|This romantic cliffhanger about a woman pursued by her ex-lover, a relentless stalker, seems sprung from today's headlines. Yet Alcott (1832-1888) wrote it more than a century and a quarter ago, in 1866 (two years before the appearance of Little Women), only to see it rejected it as ``too sensational'' by the magazine that had requested it. The novel has remained unpublished until now. Its heroine, the lonely, trusting 18-year-old Rosamond Vivian, who lives with her flinty, unloving grandfather on an English island, falls for the cynical, suave Phillip Tempest, who's nearly twice her age. He whisks her off to his Mediterranean villa near Nice, promising to marry her, but when she discovers that he is secretly married (and strongly suspects that he has murdered the son he never acknowledged), Rosamond flees to Paris, assuming a new identity. Phillip obsessively stalks her for two years, from France, where she seeks refuge in a convent and falls in love with a protective priest, to Germany, where Phillip has her committed to a lunatic asylum; eventually she flees to England. Alcott's portrayals of the pathological Phillip and of the conflicted Rosamondwho initially clings to her ex-lover, hoping to reform him until she realizes he is a murderous bruteshow strong psychological insights. This absorbing novel revises our image of a complex and, it is now clear, prescient writer. Major ad/promo; Literary Guild selection; first serial to Ladies Home Journal; film rights to Citadel Entertainment (Sept.) (c) Copyright PWxyz, LLC. All rights reserved|
School Library Journal Review
|YAUnpublished until now, this story is the same type of moral tale as Richardson's Pamela or Jane Austen's Sense and Sensibility.

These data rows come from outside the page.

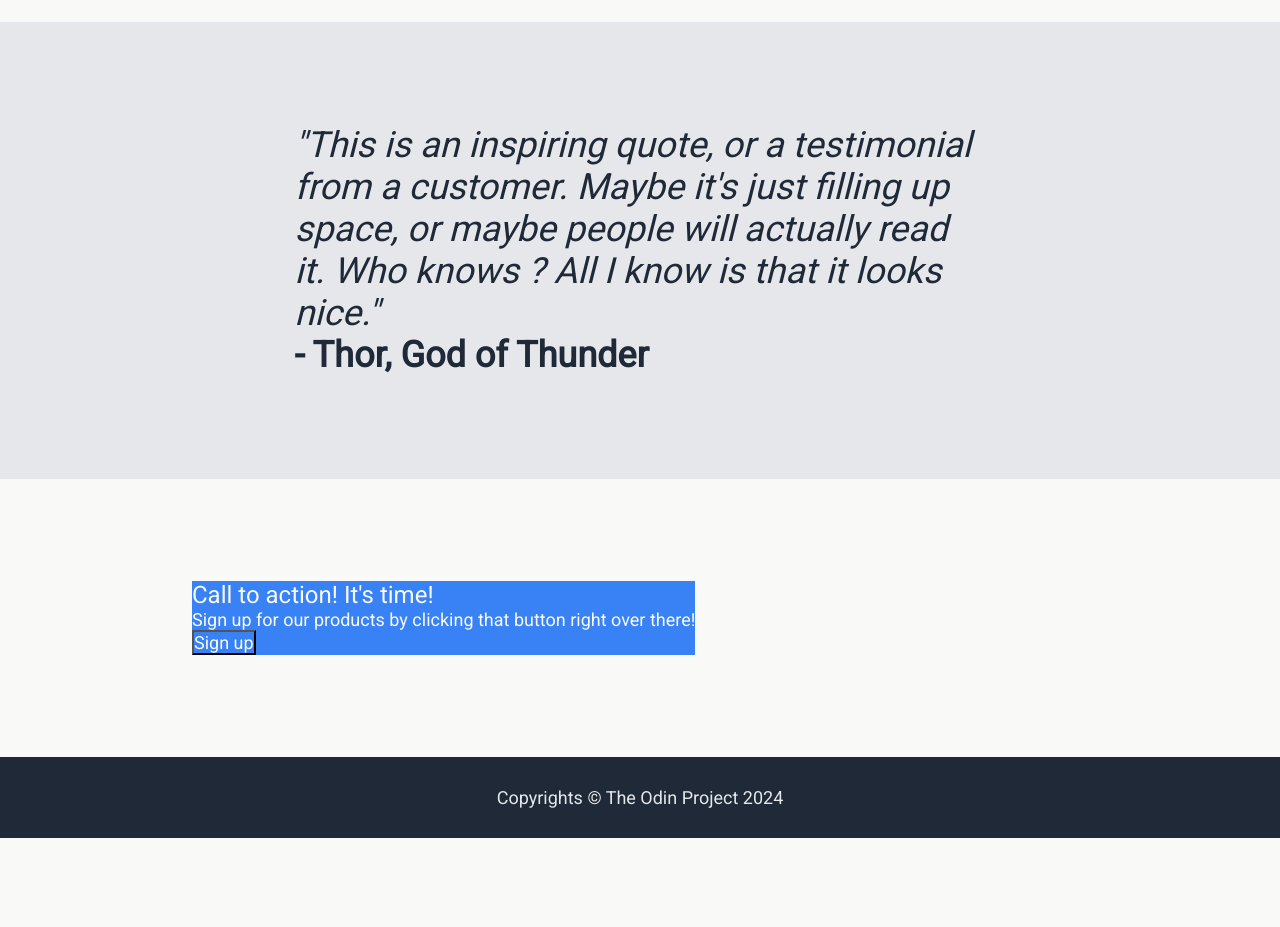
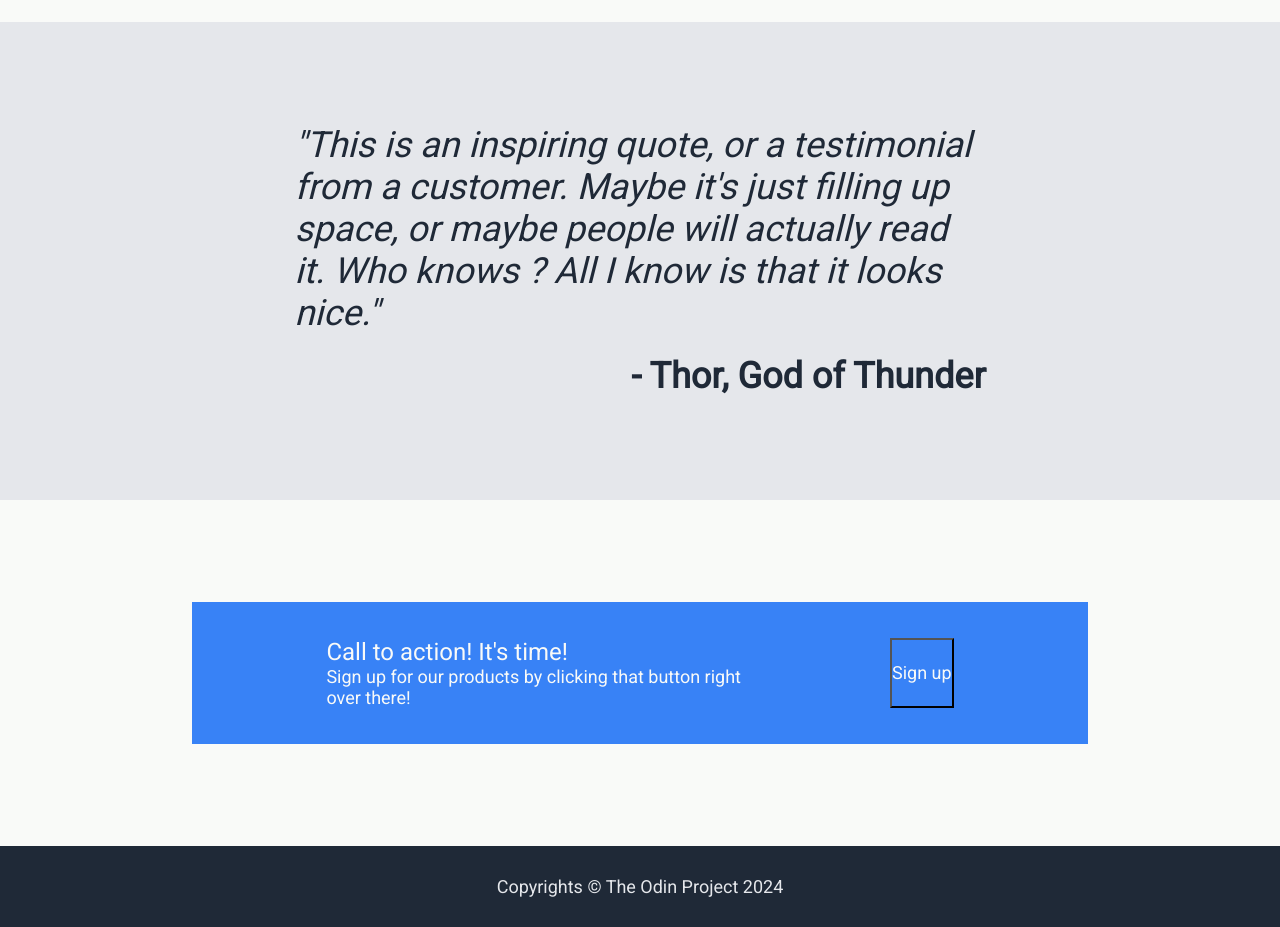
Before and after one commit to Oh-HelloFriend/css-n-flex-2, a plain HTML site: page index.html in a window 1280 px wide. Shown: the part 1220-2147 px from the top of the page. Before the commit the page ends 2058 px from the top, so only its background shows below. Drawn offline with Linux system fonts and the light colour scheme.

Commit message:
present CSS code more clearly

```diff
--- a/index.html
+++ b/index.html
@@ -30,31 +30,69 @@
     <div class="flex bigpadding smallpaddingupdown flexthree flex column">
         <div><strong class="black bolder thirtysix flex justifycenter">Some random information.</strong></div>
         <div class="smallpaddingupdown flex wrap flexone gap aligncontent aligncenter justifycenter">
-            <div class="boxaroundsquare"><figure class="square"></figure><figcaption class="textcenter">This is some subtext under an illustration or image</figcaption></div>
-            <div class="boxaroundsquare"><figure class="square"></figure><figcaption class="textcenter">This is some subtext under an illustration or image</figcaption></div>
-            <div class="boxaroundsquare"><figure class="square"></figure><figcaption class="textcenter">This is some subtext under an illustration or image</figcaption></div>
-            <div class="boxaroundsquare"><figure class="square"></figure><figcaption class="textcenter">This is some subtext under an illustration or image</figcaption></div>
+            <div class="boxaroundsquare">
+                <figure class="square">
+                </figure>
+                <figcaption class="textcenter">
+                    This is some subtext under an illustration or image
+                </figcaption>
+            </div>
+            <div class="boxaroundsquare">
+                <figure class="square">
+                </figure>
+                <figcaption class="textcenter">
+                    This is some subtext under an illustration or image
+                </figcaption>
+            </div>
+            <div class="boxaroundsquare">
+                <figure class="square">
+                </figure>
+                <figcaption class="textcenter">
+                    This is some subtext under an illustration or image
+                </figcaption>
+            </div>
+            <div class="boxaroundsquare">
+                <figure class="square">
+                </figure>
+                <figcaption class="textcenter">
+                    This is some subtext under an illustration or image
+                </figcaption>
+            </div>
         </div>
     </div>
 <!--Part 4-->
     <div class="graybg flex bigpadding paddingupdown flexthree">
-        <div class="graybg"><em class="black thirtysix graybg">"This is an inspiring quote, or a testimonial from a customer. Maybe it's just filling up space, or maybe people will actually read it. Who knows ? All I know is that it looks nice."</em><br><strong class="thirtysix black bolder graybg">- Thor, God of Thunder</strong></div>
+        <div class="graybg flex column gap">
+            <em class="black thirtysix graybg">
+                "This is an inspiring quote, or a testimonial from a customer. Maybe it's just filling up space, or maybe people will actually read it. Who knows ? All I know is that it looks nice."
+            </em>
+            <br>
+            <strong class="thirtysix black bolder graybg flex justifyright">
+                - Thor, God of Thunder
+            </strong>
+        </div>
     </div>
 <!--Part 5-->
     <div class="flex smallpadding paddingupdown flexthree">
-        <div class="bluebg">
-            <div class="bluebg">
-                <div class="white twentyfour bluebg">Call to action! It's time!</div>
-                <div class="white bluebg">Sign up for our products by clicking that button right over there!</div>
+        <div class="bluebg flex smallpadding smallpaddingupdown flexone">
+            <div class="bluebg flex column gap justifybetween flextwo">
+                <div class="white twentyfour bluebg extrabold">Call to action! It's time!
+                </div>
+                <div class="white bluebg">Sign up for our products by clicking that button right over there!
+                </div>
             </div>
-            <div class="bluebg">
-                <button class="bluebg white bolder">Sign up</button>
+            <div class="bluebg flex flexone justifyright">
+                <button class="bluebg white bolder">Sign up
+                </button>
             </div>
         </div>
     </div>
 <!--Part 6-->
     <div class="darkbluebg flex smapadding justifycenter aligncenter littlebar flexone">
-        <div class="gray darkbluebg">Copyrights <span class="gray darkbluebg">&#169</span> The Odin Project 2024</div>
+        <div class="gray darkbluebg">Copyrights
+            <span class="gray darkbluebg">&#169
+            </span> The Odin Project 2024
+        </div>
     </div>
 </body>
 </html>
--- a/styles.css
+++ b/styles.css
@@ -20,6 +20,7 @@ body{
     display: flex;
     flex-direction: column;
 }
+/* BG colors */
 .darkbluebg{
     background-color: #1F2937;
 }
@@ -29,6 +30,7 @@ body{
 .graybg{
     background-color: #E5E7EB;
 }
+/* Fonts */
 .white{
     color: #F9FAF8;
 }
@@ -50,17 +52,9 @@ body{
 .extrabold{
     font: bolder;
 }
-.square{
-    height: 200px;
-    width: 200px;
-    border: solid 4px #3882F6;
-    border-radius: 25px;
-}
-.boxaroundsquare{
-    width: 200px;
-}
+/* Flex */
 .flex{
-    display: flex;
+display: flex;
 }
 .column{
     flex-direction: column;
@@ -68,32 +62,16 @@ body{
 .flexone{
     flex: 1;
 }
+.flextwo{
+    flex: 2;
+}
 .flexthree{
     flex: 3;
 }
 .wrap{
     flex-wrap: wrap;
 }
-.logo{
-    width: 300px;
-    height: auto;
-}
-.smallpadding{
-    padding-left: 15%;
-    padding-right: 15%;
-}
-.bigpadding{
-    padding-left: 23%;
-    padding-right: 23%;
-}
-.paddingupdown{
-    padding-top: 8%;
-    padding-bottom: 8%;
-}
-.smallpaddingupdown{
-    padding-top: 4%;
-    padding-bottom: 4%;
-}
+/* Justify and align */
 .justifycenter{
     justify-content: center;
 }
@@ -112,6 +90,40 @@ body{
 .aligncontent{
     align-content: center;
 }
+.textcenter{
+    text-align: center;
+}
+/* Padding */
+.smallpadding{
+    padding-left: 15%;
+    padding-right: 15%;
+}
+.bigpadding{
+    padding-left: 23%;
+    padding-right: 23%;
+}
+.paddingupdown{
+    padding-top: 8%;
+    padding-bottom: 8%;
+}
+.smallpaddingupdown{
+    padding-top: 4%;
+    padding-bottom: 4%;
+}
+
+.square{
+    height: 200px;
+    width: 200px;
+    border: solid 4px #3882F6;
+    border-radius: 25px;
+}
+.boxaroundsquare{
+    width: 200px;
+}
+.logo{
+    width: 300px;
+    height: auto;
+}
 .littlebar{
     padding-top: 30px;
     padding-bottom: 30px;
@@ -120,6 +132,3 @@ body{
 .gap{
     gap: 5%;
 }
-.textcenter{
-    text-align: center;
-}
```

Alcott's heroine, Rosamond Vivian, is the antithesis of Jo March. She has been brought up by a cold grandfather in complete seclusion. She does not have the support of family and educated community found in the Concord of Little Women. Nor is she of a literary or spiritual turn. Her one passionate desire is for freedom, and she seizes the opportunity by eloping with Philip Tempest, who deceives her into a mock marriage. Her subsequent disillusionment and flight result in a mad pursuit across Europe by the desperate Tempest. Continuous close calls and betrayals involve male disguise, secret letters, and escape in a hamper. The novel shows the perils awaiting a young woman some 100 years ago who defies society and finds herself beyond its protection and support. While not strong in YA appeal, fans of Little Women may be asking about it.Frances Reiher, Fairfax Public Library System, VA (c) Copyright 2010. Library Journals LLC, a wholly owned subsidiary of Media Source, Inc. No redistribution permitted.|